Schnellinger said she is “heartsick” about Shafi’s death. “Arif was one of the most diligent reporters  contributing to UPI Next’s political Wiki creation and story mentoring process.

“Some journalists take the lazy route; not Arif.  This is a terrible loss for Pakistan at a time when the country so desperately needs honest and hard-working people like him.”

A fundraising page for Shafi’s family at Indiegogo: Arif Shafi Memorial Fund 

Source: UPI NEXT

On the move with Herb Bus

Baraka Foundation has become the fiscal sponsor for the Herb Bus, a mobile clinic and classroom that distributes herbal health care and education to underserved populations.

The Herb Bus, a project of Herbalista, supports people in Atlanta and rural areas of Georgia.

Baraka Foundation will process donations via check, cash or PayPal for the Herb Bus.

Make donations and read more about it here: Herb Bus

On display in Calhoun



Visitors to the Harris Arts Center in Calhoun can view the fourth exhibit of “Beyond the Mountains.”

Configured across three rooms, the exhibit intermixed photographs with the Afghan textiles and soaps that were being sold for the girls’ school. Free audio guides narrated the story.



Lisa Schnellinger and Tom Willard will be giving a talk about Afghanistan and the exhibit on September 6 at 6:30 pm, with a reception to follow.



Daughters salute daughters

The Sequoyah Chapter of the Daughters of the American Revolution (DAR) on April 5 hosted Lisa to give a talk about Afghanistan.
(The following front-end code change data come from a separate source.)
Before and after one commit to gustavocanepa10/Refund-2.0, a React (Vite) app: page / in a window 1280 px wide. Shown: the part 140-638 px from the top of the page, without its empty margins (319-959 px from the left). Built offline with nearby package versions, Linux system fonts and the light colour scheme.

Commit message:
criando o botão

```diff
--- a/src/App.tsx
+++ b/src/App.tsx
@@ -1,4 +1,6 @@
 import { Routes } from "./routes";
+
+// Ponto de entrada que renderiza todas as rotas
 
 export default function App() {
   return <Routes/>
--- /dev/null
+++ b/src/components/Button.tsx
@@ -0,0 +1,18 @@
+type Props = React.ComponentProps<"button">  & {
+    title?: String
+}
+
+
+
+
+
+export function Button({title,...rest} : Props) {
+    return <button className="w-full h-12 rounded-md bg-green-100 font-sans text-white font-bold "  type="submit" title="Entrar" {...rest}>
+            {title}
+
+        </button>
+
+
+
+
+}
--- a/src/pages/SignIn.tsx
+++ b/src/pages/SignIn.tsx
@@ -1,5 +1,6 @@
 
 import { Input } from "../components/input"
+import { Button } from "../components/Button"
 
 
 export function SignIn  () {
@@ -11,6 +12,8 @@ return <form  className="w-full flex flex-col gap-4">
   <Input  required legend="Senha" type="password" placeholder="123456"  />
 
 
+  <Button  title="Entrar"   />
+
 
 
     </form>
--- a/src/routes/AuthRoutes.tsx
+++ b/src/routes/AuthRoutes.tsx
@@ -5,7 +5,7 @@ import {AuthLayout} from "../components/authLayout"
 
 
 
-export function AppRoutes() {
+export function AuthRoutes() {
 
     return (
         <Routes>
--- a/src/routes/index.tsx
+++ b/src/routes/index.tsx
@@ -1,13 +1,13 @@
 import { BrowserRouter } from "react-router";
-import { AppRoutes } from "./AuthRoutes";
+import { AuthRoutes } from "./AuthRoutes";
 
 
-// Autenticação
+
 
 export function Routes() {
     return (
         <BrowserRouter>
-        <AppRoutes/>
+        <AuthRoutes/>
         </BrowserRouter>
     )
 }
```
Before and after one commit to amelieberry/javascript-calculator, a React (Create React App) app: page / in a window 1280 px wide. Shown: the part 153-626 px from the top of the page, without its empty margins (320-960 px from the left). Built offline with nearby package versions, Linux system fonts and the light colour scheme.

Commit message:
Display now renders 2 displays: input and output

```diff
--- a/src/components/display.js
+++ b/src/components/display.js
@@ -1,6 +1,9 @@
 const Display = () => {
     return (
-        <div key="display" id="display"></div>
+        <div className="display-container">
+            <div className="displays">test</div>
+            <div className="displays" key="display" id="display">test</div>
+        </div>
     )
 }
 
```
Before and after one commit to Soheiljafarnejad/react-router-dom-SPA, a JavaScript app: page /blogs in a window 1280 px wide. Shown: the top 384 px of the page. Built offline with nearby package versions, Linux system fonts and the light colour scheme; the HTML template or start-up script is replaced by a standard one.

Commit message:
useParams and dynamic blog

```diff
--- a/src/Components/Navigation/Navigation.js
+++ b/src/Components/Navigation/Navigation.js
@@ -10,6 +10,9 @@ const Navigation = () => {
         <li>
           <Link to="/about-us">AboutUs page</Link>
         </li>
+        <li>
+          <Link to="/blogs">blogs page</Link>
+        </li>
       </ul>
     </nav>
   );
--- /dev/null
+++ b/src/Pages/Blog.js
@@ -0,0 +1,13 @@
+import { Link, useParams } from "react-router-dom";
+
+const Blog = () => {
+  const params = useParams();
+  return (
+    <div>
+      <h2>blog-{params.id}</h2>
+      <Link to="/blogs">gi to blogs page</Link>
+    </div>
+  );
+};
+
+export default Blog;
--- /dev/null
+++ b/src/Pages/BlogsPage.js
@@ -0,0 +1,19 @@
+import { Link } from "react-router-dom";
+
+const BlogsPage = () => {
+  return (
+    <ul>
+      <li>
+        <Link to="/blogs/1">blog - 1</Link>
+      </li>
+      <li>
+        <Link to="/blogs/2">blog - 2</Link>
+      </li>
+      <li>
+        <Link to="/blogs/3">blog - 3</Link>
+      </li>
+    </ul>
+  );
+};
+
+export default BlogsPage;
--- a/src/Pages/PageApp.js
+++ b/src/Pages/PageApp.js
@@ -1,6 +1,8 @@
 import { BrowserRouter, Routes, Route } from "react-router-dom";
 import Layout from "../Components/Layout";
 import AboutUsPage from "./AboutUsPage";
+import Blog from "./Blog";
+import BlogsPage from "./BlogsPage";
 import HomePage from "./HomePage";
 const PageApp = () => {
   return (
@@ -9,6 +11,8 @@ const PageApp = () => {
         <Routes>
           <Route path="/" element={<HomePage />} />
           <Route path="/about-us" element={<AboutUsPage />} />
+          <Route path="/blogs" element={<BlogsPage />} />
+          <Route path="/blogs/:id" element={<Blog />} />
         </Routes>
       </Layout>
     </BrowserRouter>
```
The chapter contributed to the school and members also bought Afghan textiles, for a total of $258.

The chapter was “honored” to hear about the country and the school, wrote corresponding secretary Pat Reid. “Your firsthand knowledge of Afghanistan; the people, especially the women; and the many positive changes you’ve seen in the last 10 years provided so much hope,” she wrote.